» Work to complete:
Output, exactly and in full, the entries that appear below.

» Exercise material:
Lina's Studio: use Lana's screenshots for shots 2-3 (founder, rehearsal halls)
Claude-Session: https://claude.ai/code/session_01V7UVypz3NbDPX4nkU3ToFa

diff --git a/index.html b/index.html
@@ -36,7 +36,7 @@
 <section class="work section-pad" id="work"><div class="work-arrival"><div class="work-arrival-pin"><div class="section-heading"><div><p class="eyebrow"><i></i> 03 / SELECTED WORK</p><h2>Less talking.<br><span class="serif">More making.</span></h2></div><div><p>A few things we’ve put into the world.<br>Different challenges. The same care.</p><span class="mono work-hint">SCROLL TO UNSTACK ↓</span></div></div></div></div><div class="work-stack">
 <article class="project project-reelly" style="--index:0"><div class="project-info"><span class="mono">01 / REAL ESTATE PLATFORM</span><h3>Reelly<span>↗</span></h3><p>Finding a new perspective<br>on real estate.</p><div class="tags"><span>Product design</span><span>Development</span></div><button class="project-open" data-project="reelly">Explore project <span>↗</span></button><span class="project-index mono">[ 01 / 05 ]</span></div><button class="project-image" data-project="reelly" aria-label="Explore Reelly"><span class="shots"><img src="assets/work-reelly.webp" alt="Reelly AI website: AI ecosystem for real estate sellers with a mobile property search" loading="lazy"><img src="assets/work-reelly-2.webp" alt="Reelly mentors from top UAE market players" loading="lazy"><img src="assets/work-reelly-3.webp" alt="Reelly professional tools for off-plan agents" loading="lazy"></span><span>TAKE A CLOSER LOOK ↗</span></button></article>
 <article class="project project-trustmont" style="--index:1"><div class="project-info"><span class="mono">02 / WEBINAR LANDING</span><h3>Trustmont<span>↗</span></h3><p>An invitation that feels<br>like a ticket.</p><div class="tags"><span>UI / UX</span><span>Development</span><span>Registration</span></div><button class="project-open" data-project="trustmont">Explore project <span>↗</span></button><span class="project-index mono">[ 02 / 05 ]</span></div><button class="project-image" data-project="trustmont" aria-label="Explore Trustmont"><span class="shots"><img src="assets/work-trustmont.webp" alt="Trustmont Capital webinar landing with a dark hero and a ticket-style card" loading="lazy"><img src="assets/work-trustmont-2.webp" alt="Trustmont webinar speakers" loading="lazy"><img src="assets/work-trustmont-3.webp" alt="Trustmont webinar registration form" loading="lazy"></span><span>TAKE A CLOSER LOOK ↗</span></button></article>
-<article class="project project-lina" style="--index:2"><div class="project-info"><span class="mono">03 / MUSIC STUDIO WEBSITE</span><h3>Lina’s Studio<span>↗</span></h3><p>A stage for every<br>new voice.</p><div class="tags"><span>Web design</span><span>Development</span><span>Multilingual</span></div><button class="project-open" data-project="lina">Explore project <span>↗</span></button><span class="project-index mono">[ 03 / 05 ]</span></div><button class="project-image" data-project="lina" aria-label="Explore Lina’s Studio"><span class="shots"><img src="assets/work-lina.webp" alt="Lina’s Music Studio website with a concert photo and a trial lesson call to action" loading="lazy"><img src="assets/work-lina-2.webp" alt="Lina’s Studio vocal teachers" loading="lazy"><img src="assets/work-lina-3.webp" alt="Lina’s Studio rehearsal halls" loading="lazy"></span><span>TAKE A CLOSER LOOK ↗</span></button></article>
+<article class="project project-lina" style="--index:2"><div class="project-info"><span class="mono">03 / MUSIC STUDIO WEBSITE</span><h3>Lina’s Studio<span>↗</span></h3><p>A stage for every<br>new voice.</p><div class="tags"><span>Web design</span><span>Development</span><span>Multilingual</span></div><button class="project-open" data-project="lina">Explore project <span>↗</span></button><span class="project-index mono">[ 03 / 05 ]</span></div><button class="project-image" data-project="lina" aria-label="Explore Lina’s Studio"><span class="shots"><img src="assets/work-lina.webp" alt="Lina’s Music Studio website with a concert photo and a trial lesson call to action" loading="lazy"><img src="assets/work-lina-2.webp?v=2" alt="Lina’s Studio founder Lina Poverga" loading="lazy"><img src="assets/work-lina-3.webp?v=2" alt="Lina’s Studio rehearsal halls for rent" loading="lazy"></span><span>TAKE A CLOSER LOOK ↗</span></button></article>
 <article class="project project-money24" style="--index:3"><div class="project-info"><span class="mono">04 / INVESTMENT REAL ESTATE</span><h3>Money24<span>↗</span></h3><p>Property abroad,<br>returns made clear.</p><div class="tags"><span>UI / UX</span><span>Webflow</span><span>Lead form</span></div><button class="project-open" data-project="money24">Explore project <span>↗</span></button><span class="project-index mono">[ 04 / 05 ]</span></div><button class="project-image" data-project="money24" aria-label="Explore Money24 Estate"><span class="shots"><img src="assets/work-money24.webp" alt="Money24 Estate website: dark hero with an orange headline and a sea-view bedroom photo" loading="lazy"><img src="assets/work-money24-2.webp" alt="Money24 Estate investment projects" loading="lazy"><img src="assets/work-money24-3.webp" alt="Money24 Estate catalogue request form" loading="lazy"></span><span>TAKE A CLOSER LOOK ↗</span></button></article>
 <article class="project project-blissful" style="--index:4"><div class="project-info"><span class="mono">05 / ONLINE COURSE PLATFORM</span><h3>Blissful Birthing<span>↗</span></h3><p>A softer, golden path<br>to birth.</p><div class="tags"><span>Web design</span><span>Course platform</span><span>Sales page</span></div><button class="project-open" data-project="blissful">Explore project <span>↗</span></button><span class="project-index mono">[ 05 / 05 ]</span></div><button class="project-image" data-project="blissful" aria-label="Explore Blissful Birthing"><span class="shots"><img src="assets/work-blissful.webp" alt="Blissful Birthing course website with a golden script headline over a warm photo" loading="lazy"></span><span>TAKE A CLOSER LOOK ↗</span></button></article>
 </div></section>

» Result of this task:
Lina's Studio: use Lana's screenshots for shots 2-3 (founder, rehearsal halls)
Claude-Session: https://claude.ai/code/session_01V7UVypz3NbDPX4nkU3ToFa

diff --git a/index.html b/index.html
@@ -36,7 +36,7 @@
 <section class="work section-pad" id="work"><div class="work-arrival"><div class="work-arrival-pin"><div class="section-heading"><div><p class="eyebrow"><i></i> 03 / SELECTED WORK</p><h2>Less talking.<br><span class="serif">More making.</span></h2></div><div><p>A few things we’ve put into the world.<br>Different challenges. The same care.</p><span class="mono work-hint">SCROLL TO UNSTACK ↓</span></div></div></div></div><div class="work-stack">
 <article class="project project-reelly" style="--index:0"><div class="project-info"><span class="mono">01 / REAL ESTATE PLATFORM</span><h3>Reelly<span>↗</span></h3><p>Finding a new perspective<br>on real estate.</p><div class="tags"><span>Product design</span><span>Development</span></div><button class="project-open" data-project="reelly">Explore project <span>↗</span></button><span class="project-index mono">[ 01 / 05 ]</span></div><button class="project-image" data-project="reelly" aria-label="Explore Reelly"><span class="shots"><img src="assets/work-reelly.webp" alt="Reelly AI website: AI ecosystem for real estate sellers with a mobile property search" loading="lazy"><img src="assets/work-reelly-2.webp" alt="Reelly mentors from top UAE market players" loading="lazy"><img src="assets/work-reelly-3.webp" alt="Reelly professional tools for off-plan agents" loading="lazy"></span><span>TAKE A CLOSER LOOK ↗</span></button></article>
 <article class="project project-trustmont" style="--index:1"><div class="project-info"><span class="mono">02 / WEBINAR LANDING</span><h3>Trustmont<span>↗</span></h3><p>An invitation that feels<br>like a ticket.</p><div class="tags"><span>UI / UX</span><span>Development</span><span>Registration</span></div><button class="project-open" data-project="trustmont">Explore project <span>↗</span></button><span class="project-index mono">[ 02 / 05 ]</span></div><button class="project-image" data-project="trustmont" aria-label="Explore Trustmont"><span class="shots"><img src="assets/work-trustmont.webp" alt="Trustmont Capital webinar landing with a dark hero and a ticket-style card" loading="lazy"><img src="assets/work-trustmont-2.webp" alt="Trustmont webinar speakers" loading="lazy"><img src="assets/work-trustmont-3.webp" alt="Trustmont webinar registration form" loading="lazy"></span><span>TAKE A CLOSER LOOK ↗</span></button></article>
-<article class="project project-lina" style="--index:2"><div class="project-info"><span class="mono">03 / MUSIC STUDIO WEBSITE</span><h3>Lina’s Studio<span>↗</span></h3><p>A stage for every<br>new voice.</p><div class="tags"><span>Web design</span><span>Development</span><span>Multilingual</span></div><button class="project-open" data-project="lina">Explore project <span>↗</span></button><span class="project-index mono">[ 03 / 05 ]</span></div><button class="project-image" data-project="lina" aria-label="Explore Lina’s Studio"><span class="shots"><img src="assets/work-lina.webp" alt="Lina’s Music Studio website with a concert photo and a trial lesson call to action" loading="lazy"><img src="assets/work-lina-2.webp" alt="Lina’s Studio vocal teachers" loading="lazy"><img src="assets/work-lina-3.webp" alt="Lina’s Studio rehearsal halls" loading="lazy"></span><span>TAKE A CLOSER LOOK ↗</span></button></article>
+<article class="project project-lina" style="--index:2"><div class="project-info"><span class="mono">03 / MUSIC STUDIO WEBSITE</span><h3>Lina’s Studio<span>↗</span></h3><p>A stage for every<br>new voice.</p><div class="tags"><span>Web design</span><span>Development</span><span>Multilingual</span></div><button class="project-open" data-project="lina">Explore project <span>↗</span></button><span class="project-index mono">[ 03 / 05 ]</span></div><button class="project-image" data-project="lina" aria-label="Explore Lina’s Studio"><span class="shots"><img src="assets/work-lina.webp" alt="Lina’s Music Studio website with a concert photo and a trial lesson call to action" loading="lazy"><img src="assets/work-lina-2.webp?v=2" alt="Lina’s Studio founder Lina Poverga" loading="lazy"><img src="assets/work-lina-3.webp?v=2" alt="Lina’s Studio rehearsal halls for rent" loading="lazy"></span><span>TAKE A CLOSER LOOK ↗</span></button></article>
 <article class="project project-money24" style="--index:3"><div class="project-info"><span class="mono">04 / INVESTMENT REAL ESTATE</span><h3>Money24<span>↗</span></h3><p>Property abroad,<br>returns made clear.</p><div class="tags"><span>UI / UX</span><span>Webflow</span><span>Lead form</span></div><button class="project-open" data-project="money24">Explore project <span>↗</span></button><span class="project-index mono">[ 04 / 05 ]</span></div><button class="project-image" data-project="money24" aria-label="Explore Money24 Estate"><span class="shots"><img src="assets/work-money24.webp" alt="Money24 Estate website: dark hero with an orange headline and a sea-view bedroom photo" loading="lazy"><img src="assets/work-money24-2.webp" alt="Money24 Estate investment projects" loading="lazy"><img src="assets/work-money24-3.webp" alt="Money24 Estate catalogue request form" loading="lazy"></span><span>TAKE A CLOSER LOOK ↗</span></button></article>
 <article class="project project-blissful" style="--index:4"><div class="project-info"><span class="mono">05 / ONLINE COURSE PLATFORM</span><h3>Blissful Birthing<span>↗</span></h3><p>A softer, golden path<br>to birth.</p><div class="tags"><span>Web design</span><span>Course platform</span><span>Sales page</span></div><button class="project-open" data-project="blissful">Explore project <span>↗</span></button><span class="project-index mono">[ 05 / 05 ]</span></div><button class="project-image" data-project="blissful" aria-label="Explore Blissful Birthing"><span class="shots"><img src="assets/work-blissful.webp" alt="Blissful Birthing course website with a golden script headline over a warm photo" loading="lazy"></span><span>TAKE A CLOSER LOOK ↗</span></button></article>
 </div></section>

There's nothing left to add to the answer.